    • Peer to Peer Mode with DIST with L1 Cache The application container or the apps will need to access sessions, dialogs and other objects in the distributed store. Each container will maintain a quick-lookup local cache of deserialized objects. In Sip Servlets that is implemented for sessions. If that fails (the session needed by the app is not in the local cache), then the container will look it up in infinispan. Each infinispan instance has a data store with items hashed to the specific node (DIST-assigned serialized data). This is where the majority of the memory is consumed. However the data in this store is randomly distributed based on hash values and is not cached based on LRU or other common caching rule. To help with that infinispan allows enabling L1 cache which will enable LRU policy on commonly accessed items that are missing from the DIST-assigned store.

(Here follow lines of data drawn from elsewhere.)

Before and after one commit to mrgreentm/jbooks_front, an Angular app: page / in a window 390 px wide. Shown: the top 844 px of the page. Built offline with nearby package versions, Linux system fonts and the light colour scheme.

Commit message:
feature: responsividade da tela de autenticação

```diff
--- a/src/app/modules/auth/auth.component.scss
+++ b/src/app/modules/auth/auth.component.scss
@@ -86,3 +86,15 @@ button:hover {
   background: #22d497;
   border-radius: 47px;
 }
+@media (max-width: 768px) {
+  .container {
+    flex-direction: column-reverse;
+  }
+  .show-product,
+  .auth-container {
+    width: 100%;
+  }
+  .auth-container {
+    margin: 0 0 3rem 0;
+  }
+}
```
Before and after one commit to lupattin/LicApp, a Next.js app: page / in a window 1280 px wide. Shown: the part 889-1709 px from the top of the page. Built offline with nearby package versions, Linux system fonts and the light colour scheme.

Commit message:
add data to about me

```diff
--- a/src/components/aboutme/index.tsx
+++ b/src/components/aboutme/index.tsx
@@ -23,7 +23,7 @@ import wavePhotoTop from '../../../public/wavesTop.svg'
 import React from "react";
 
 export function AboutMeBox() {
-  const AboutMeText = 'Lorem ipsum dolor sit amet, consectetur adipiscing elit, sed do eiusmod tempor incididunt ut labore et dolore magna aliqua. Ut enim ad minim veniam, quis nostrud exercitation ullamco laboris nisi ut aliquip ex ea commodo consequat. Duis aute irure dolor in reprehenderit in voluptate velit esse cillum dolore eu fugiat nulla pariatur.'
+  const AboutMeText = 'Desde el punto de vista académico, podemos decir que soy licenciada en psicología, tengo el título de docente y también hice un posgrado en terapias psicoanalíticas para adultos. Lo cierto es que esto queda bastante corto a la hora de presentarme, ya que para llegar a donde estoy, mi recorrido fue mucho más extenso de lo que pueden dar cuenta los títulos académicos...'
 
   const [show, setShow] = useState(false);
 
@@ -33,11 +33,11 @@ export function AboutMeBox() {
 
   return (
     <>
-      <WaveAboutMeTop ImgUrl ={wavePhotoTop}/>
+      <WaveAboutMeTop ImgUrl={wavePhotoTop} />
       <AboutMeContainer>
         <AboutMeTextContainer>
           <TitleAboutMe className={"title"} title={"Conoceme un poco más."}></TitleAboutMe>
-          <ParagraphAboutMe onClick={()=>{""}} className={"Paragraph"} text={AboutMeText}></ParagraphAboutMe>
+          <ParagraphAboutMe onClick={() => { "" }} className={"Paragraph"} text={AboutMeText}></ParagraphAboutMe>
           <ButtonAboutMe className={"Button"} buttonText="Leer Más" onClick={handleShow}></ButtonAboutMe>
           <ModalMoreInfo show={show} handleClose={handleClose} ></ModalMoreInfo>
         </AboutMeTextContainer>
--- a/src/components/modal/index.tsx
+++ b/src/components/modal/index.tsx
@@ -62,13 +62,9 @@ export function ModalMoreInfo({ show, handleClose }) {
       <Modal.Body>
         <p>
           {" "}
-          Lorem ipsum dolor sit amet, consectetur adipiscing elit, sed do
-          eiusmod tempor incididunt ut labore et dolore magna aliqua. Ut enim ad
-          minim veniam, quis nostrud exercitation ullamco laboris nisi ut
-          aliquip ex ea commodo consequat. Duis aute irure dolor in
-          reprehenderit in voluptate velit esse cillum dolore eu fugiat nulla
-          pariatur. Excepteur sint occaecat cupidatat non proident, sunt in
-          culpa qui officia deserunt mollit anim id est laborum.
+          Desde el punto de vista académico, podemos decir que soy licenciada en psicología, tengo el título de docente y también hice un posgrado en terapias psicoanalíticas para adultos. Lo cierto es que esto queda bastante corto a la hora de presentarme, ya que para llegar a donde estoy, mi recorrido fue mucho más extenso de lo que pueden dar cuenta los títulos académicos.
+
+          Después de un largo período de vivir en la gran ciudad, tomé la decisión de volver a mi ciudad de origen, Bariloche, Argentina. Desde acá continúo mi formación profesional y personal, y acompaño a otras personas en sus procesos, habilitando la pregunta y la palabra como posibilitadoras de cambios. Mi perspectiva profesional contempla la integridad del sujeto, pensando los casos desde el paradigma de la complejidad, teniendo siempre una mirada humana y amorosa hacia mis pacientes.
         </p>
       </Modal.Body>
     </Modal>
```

    • Data Grid HA Model In this model the data is primarily stored in a remote data-grid by partitioning it based on some key value. The communication with the grid is done only via the network with protocols such as hot rod, memcached or thrift. In this model caching deserialized data would be very difficult if concurrent changes are allowed. Protocols for network lookup and transport in grid systems rarely allow delivery of async events to the clients (in this case the Local Node is the client for the grid). So we will never be eagerly notified of some session has changed so that we know if we can use the cached deserialized local copy. L1 cache for serialized chunks however may have a function to check if the data is up to date which still requires at least one network request by itself even without locking the data. Each grid protocol supports different operations and features that can be used to optimize the network access and support cache more efficiently. Local cache invalidation is more difficult in this model as it is not guaranteed that the HA grid architecture allows notifications to keep the caches up to date with any remote changes.
    • Thank you ! http://telestax.com/